It was twelve years ago now that I seriously contemplated driving my car into the center divider of the 105 freeway. I was crying, I was tired, and I had no idea why I felt this way. A million thoughts raced through my head. I didn’t call anyone to ask for help, I held on to the steering wheel tightly, and I wondered if anybody would care if I was gone. Would anybody come to my bedside if I survived and was rushed to the hospital? Would the people who hadn’t checked on me in a long time suddenly care how I was doing? The only thing that stopped me was the worry that I would hurt someone else in the process. I composed myself and got myself home somehow.
I didn’t tell anybody how I felt that night – not even my boyfriend at the time. This wasn’t the first time that I felt that way and it wasn’t the last. I thought I was crazy and even though my life was mostly okay, there was a dark cloud looming over me and I ignored it for as long as I could. That time on the 105 was the closest I ever came to actually following through. What was I to do? I could only imagine what would have happened if I shared this with anyone in my life. They would have freaked out and maybe sent me away. They would have thought I was nuts.
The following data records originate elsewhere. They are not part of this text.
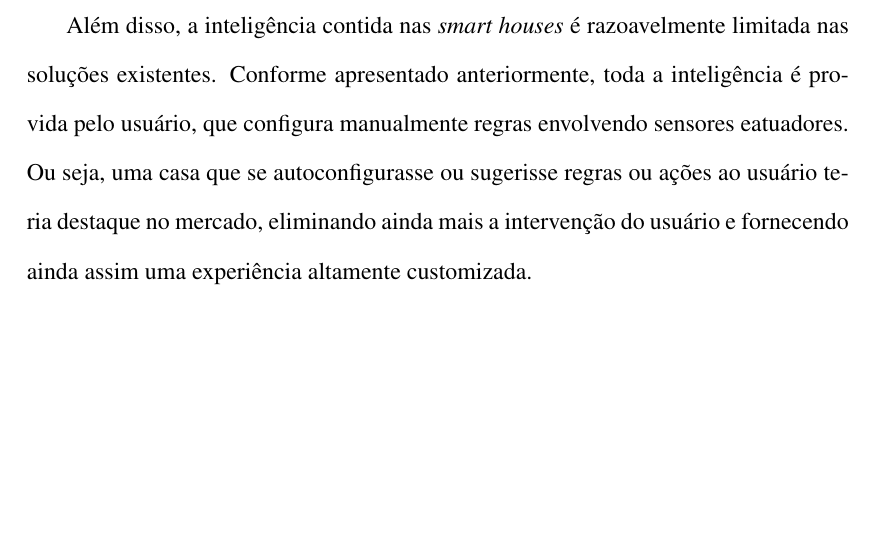
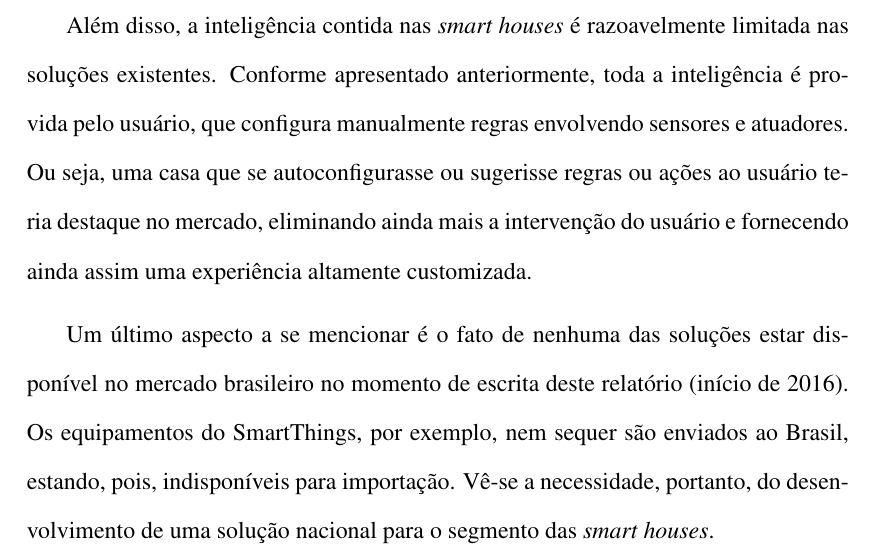
Before and after one commit to fabio-muramatsu/relatorio_tcc, a LaTeX document (monografia.tex): part of page 15 of 18, cut so that both start at the same text, the shorter picture padded with empty space. Compiled offline with pdfLaTeX; the source files are stored in an older character set and shown here as Unicode; a LaTeX package or settings file that is missing is left out.

Commit message:
Adicionado parágrafo de motivação

```diff
--- a/monografia.tex
+++ b/monografia.tex
@@ -146,9 +146,9 @@ Por fim, de modo análogo às demais, a solução SmartThings baseia-se em um co
 %TODO Apresentação deve incluir benefícios das smart houses
 Conforme mencionado, o conceito de \textit{smart houses} tem o potencial de trazer vários benefícios aos usuários. Logo, é interessante incentivar o desenvolvimento de sistemas abertos, desvinculando-os de empresas e serviços específicos e tornando-os mais flexíveis para o usuário. Note que, das soluções apresentadas, nenhuma é genuinamente aberta. As soluções WigWag e Samsung SmartThings são as que mais se aproximam dessa ideologia ao disponibilizar plataformas em código aberto para integrar dispositivos de terceiros, mas ainda possuem protocolos de comunicação fechados (ao menos não documentados) e são dependentes de servidores em nuvem próprios.
 
-Além disso, a inteligência contida nas \textit{smart houses} é razoavelmente limitada nas soluções existentes. Conforme apresentado anteriormente, toda a inteligência é provida pelo usuário, que configura manualmente regras envolvendo sensores eatuadores. Ou seja, uma casa que se autoconfigurasse ou sugerisse regras ou ações ao usuário teria destaque no mercado, eliminando ainda mais a intervenção do usuário e fornecendo ainda assim uma  experiência altamente customizada.
+Além disso, a inteligência contida nas \textit{smart houses} é razoavelmente limitada nas soluções existentes. Conforme apresentado anteriormente, toda a inteligência é provida pelo usuário, que configura manualmente regras envolvendo sensores e atuadores. Ou seja, uma casa que se autoconfigurasse ou sugerisse regras ou ações ao usuário teria destaque no mercado, eliminando ainda mais a intervenção do usuário e fornecendo ainda assim uma  experiência altamente customizada.
 
-
+Um último aspecto a se mencionar é o fato de nenhuma das soluções estar disponível no mercado brasileiro no momento de escrita deste relatório (início de 2016). Os equipamentos do SmartThings, por exemplo, nem sequer são enviados ao Brasil, estando, pois, indisponíveis para importação. Vê-se a necessidade, portanto, do desenvolvimento de uma solução nacional para o segmento das \textit{smart houses}.
 
 \chapter{Conclusões}\label{chp:conclusion}
 
```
I sought therapy. I had only been twice before in college and I quit after I accidentally missed an appointment and was too afraid to face the therapist again. In my first session with the new therapist – she explained to me that our conversations were confidential. The only exceptions to that confidentiality were any bits of information that I shared about wanting to harm myself or someone else. So I didn’t tell her. I did tell her that I struggled with motivation. I told her that, even though I had a really bubbly personality, I didn’t have a lot of joy for life. I didn’t like looking at myself in the mirror. I told her everything except the really dark stuff. She suggested that I request a prescription for Prozac from my primary care physician.
What would my family think? Would they know that something was wrong? Would they start to ask questions? I started taking the Prozac and nobody questioned it. Nobody asked me what was wrong. I went from having a million feelings to having no feelings at all. I became a zombie. It was worse than the depression and so I stopped taking the pills and didn’t tell anyone. Nobody really cared that I was taking them – so nobody would care if I stopped.
Years went by and the depression would come in waves. There were weeks where I’d feel fine and then it would hit again. I quit taking birth control at 25 years old – after six years and that helped tremendously. I was able to look in the mirror without completely loathing myself. But the depression and the anxiety would still come to the surface.
One night – I got invited to a friend’s graduation party. I was newly single, so I walked around talking to different groups of people, not worrying about having to tend to a date. A guy around my age with a really big mustache pulled out a joint. I had never smoked weed before. In fact, until that night, I was utterly terrified by it. I never allowed people to smoke at my parties and if I found out that someone was a stoner – I pretty much stopped associating with them. This night was different. This guy was really nice and the group that he was standing with was so warm and kind to me. He asked me if I wanted some and I said yes. I couldn’t believe it, honestly. I explained to him that I had never smoked before and he coached me through it. He let me know how important it was that I respect marijuana and never abuse it. That night – I experienced a joy that I hadn’t felt maybe ever. I felt balanced, happy, and full of life. I looked in the mirror and I liked the person staring back at me.
That night changed my life forever. I don’t always share with people that I medicate my depression with weed because some people don’t understand. I grew up in an environment that shamed that type of behavior. Prozac, ok. Alcohol, ok. Weed, absolutely not. So I hid it for years. And I still feel ashamed sometimes. I still worry that people will judge me. But how will people ever know any better- if they don’t educate themselves? How will the stigma be removed if people like me don’t speak up and say – I’m alive because I found something that made it easier for me to exist.
I found something that makes me want to get up and go. It makes my laughter genuine. It has opened up a part of my personality that is so warm and accepting. It makes everything more beautiful and why would I go towards the darkness when I can stay in the light? Thank you for reading this far. I wanted to write this because I don’t want to hide this about myself anymore. This one is for those of us living in the shadows – hoping nobody will see the hurt little child in us. We can always choose happiness.